So don't fall for these sorts of dumb narratives about coaches. The reason Self's tournament losses are always upsets is because he's always favored. The coach who has the most losses in upsets, or who loses the most in late NCAA Tournament rounds, is by definition a fantastic coach. You've got to get to those games to lose them.
Anyway, let's get to today's games:
Yesterday ATS: 2-0-0
2017 Tournament ATS: 31-28-3 (53%)
2016 Tournament ATS: 36-30-1 (55%)
2010-15 ATS: 220-167-11 (57%)
Florida (-3.5) over South Carolina: Rather than breaking down match-ups, you really just have to ask yourself if you believe in South Carolina. Because South Carolina has played amazingly well for three games, but it kind of came out of nowhere:
Does he think that we do not have access to the scores of the games they played during the regular season? https://t.co/IxjxrWcVQp
— Jeff (BPredict) (@BPredict) March 25, 2017
Both Kansas and Xavier had been playing out of their minds for three games, and both regressed in their Elite 8 game. That doesn't mean South Carolina necessarily will regress too, but it's a reminder that “momentum” is not real, and a three game explosion is more than likely an anomaly. South Carolina's defense is excellent, of course, but the difference between a defense that gave up 0.93 PPP in SEC play and one that gave up 0.94 PPP in SEC play is not significant. Florida is the better team.

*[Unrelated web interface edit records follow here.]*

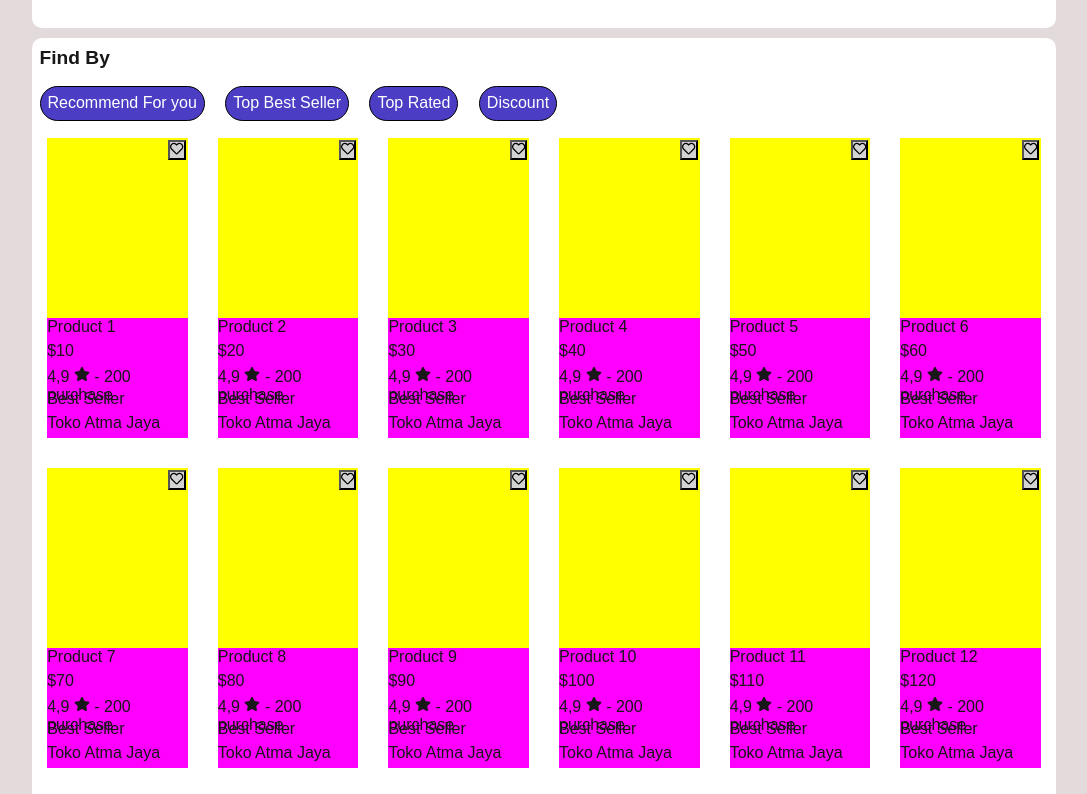
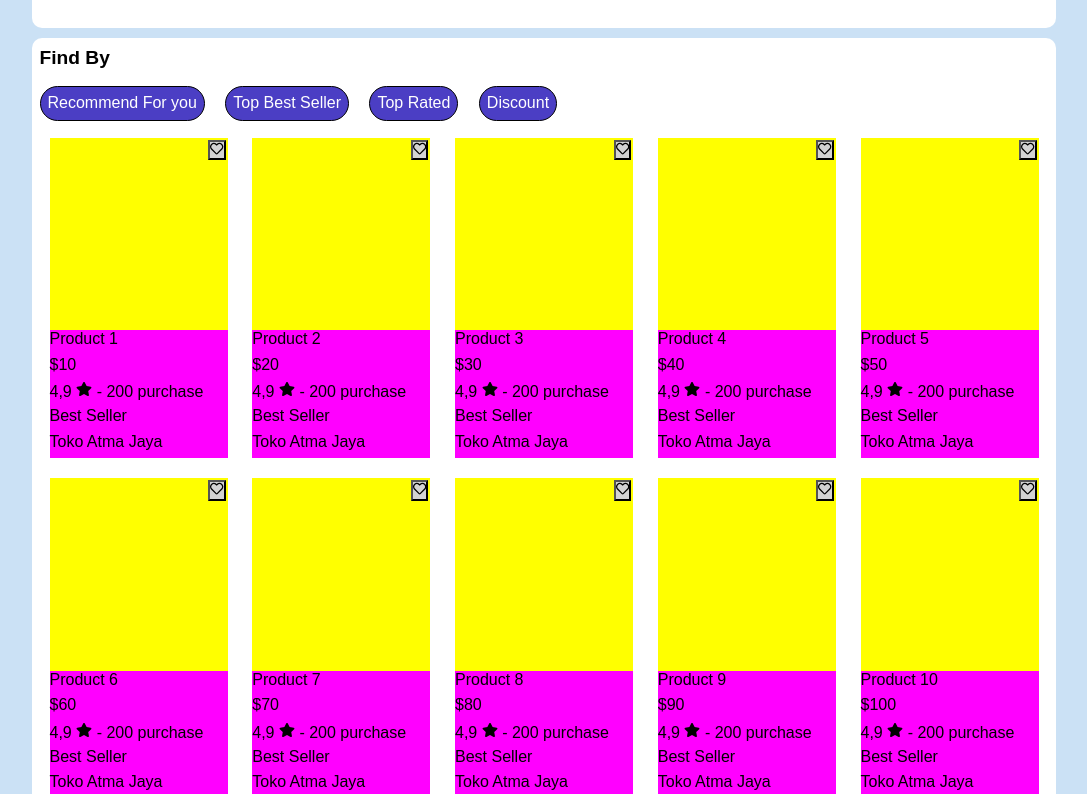
Before and after one commit to aqilfikri20/myshop, a Next.js app: page / in a window 1280 px wide. Shown: the part 366-1160 px from the top of the page, without its empty margins (96-1183 px from the left). Built offline with nearby package versions, Linux system fonts and the light colour scheme.

Commit message:
Update Commit

```diff
--- a/src/app/globals.css
+++ b/src/app/globals.css
@@ -1,15 +1,3 @@
-:root {
-  --background: #e3dbdb;
-  --foreground: #171717;
-}
-
-@media (prefers-color-scheme: dark) {
-  :root {
-    --background: #0a0a0a;
-    --foreground: #ededed;
-  }
-}
-
 html,
 body {
   max-width: 100vw;
@@ -20,8 +8,7 @@ body {
   display: flex;
   flex-direction: column;
   align-items: center;
-  color: var(--foreground);
-  background: var(--background);
+  background-color: rgb(203, 225, 245);
   font-family: Arial, Helvetica, sans-serif;
   -webkit-font-smoothing: antialiased;
   -moz-osx-font-smoothing: grayscale;
--- a/src/components/CardProduct/card-product.css
+++ b/src/components/CardProduct/card-product.css
@@ -2,7 +2,7 @@
     background-color: magenta;
     display: flex;
     flex-direction: column;
-    height: 300px;
+    aspect-ratio: 1/1.8;
     margin: 10px;
 }
 
--- a/src/components/Product/product.css
+++ b/src/components/Product/product.css
@@ -47,6 +47,7 @@
 .wrap-card-product{
     width: 99%;
     display: grid;
-    grid-template-columns: repeat(6, 1fr);
-    gap: 10px;
+    grid-template-columns: repeat(auto-fill, 198px);
+    justify-content: space-around;
+    align-items: center;
 }
```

Kentucky (+2.5) over North Carolina: With two teams that play very high tempos and that score efficiently, this could be a very high scoring game unless John Calipari successfully slows the game down the way that he did against UCLA. I'm going with Kentucky here because I'm not exactly sure why North Carolina is supposed to be the better team. Statistically the two teams were almost exactly even this season. Also, as good as North Carolina's offense has been, a lot of their success has come from out-athleting teams – they led the nation in offensive rebounding percentage but were just 10th in the ACC in eFG% and 12th in FT%. If Kentucky can keep North Carolina contained on the glass (the Wildcats led the SEC in defensive rebounding percentage) then I like their chances to win.outright.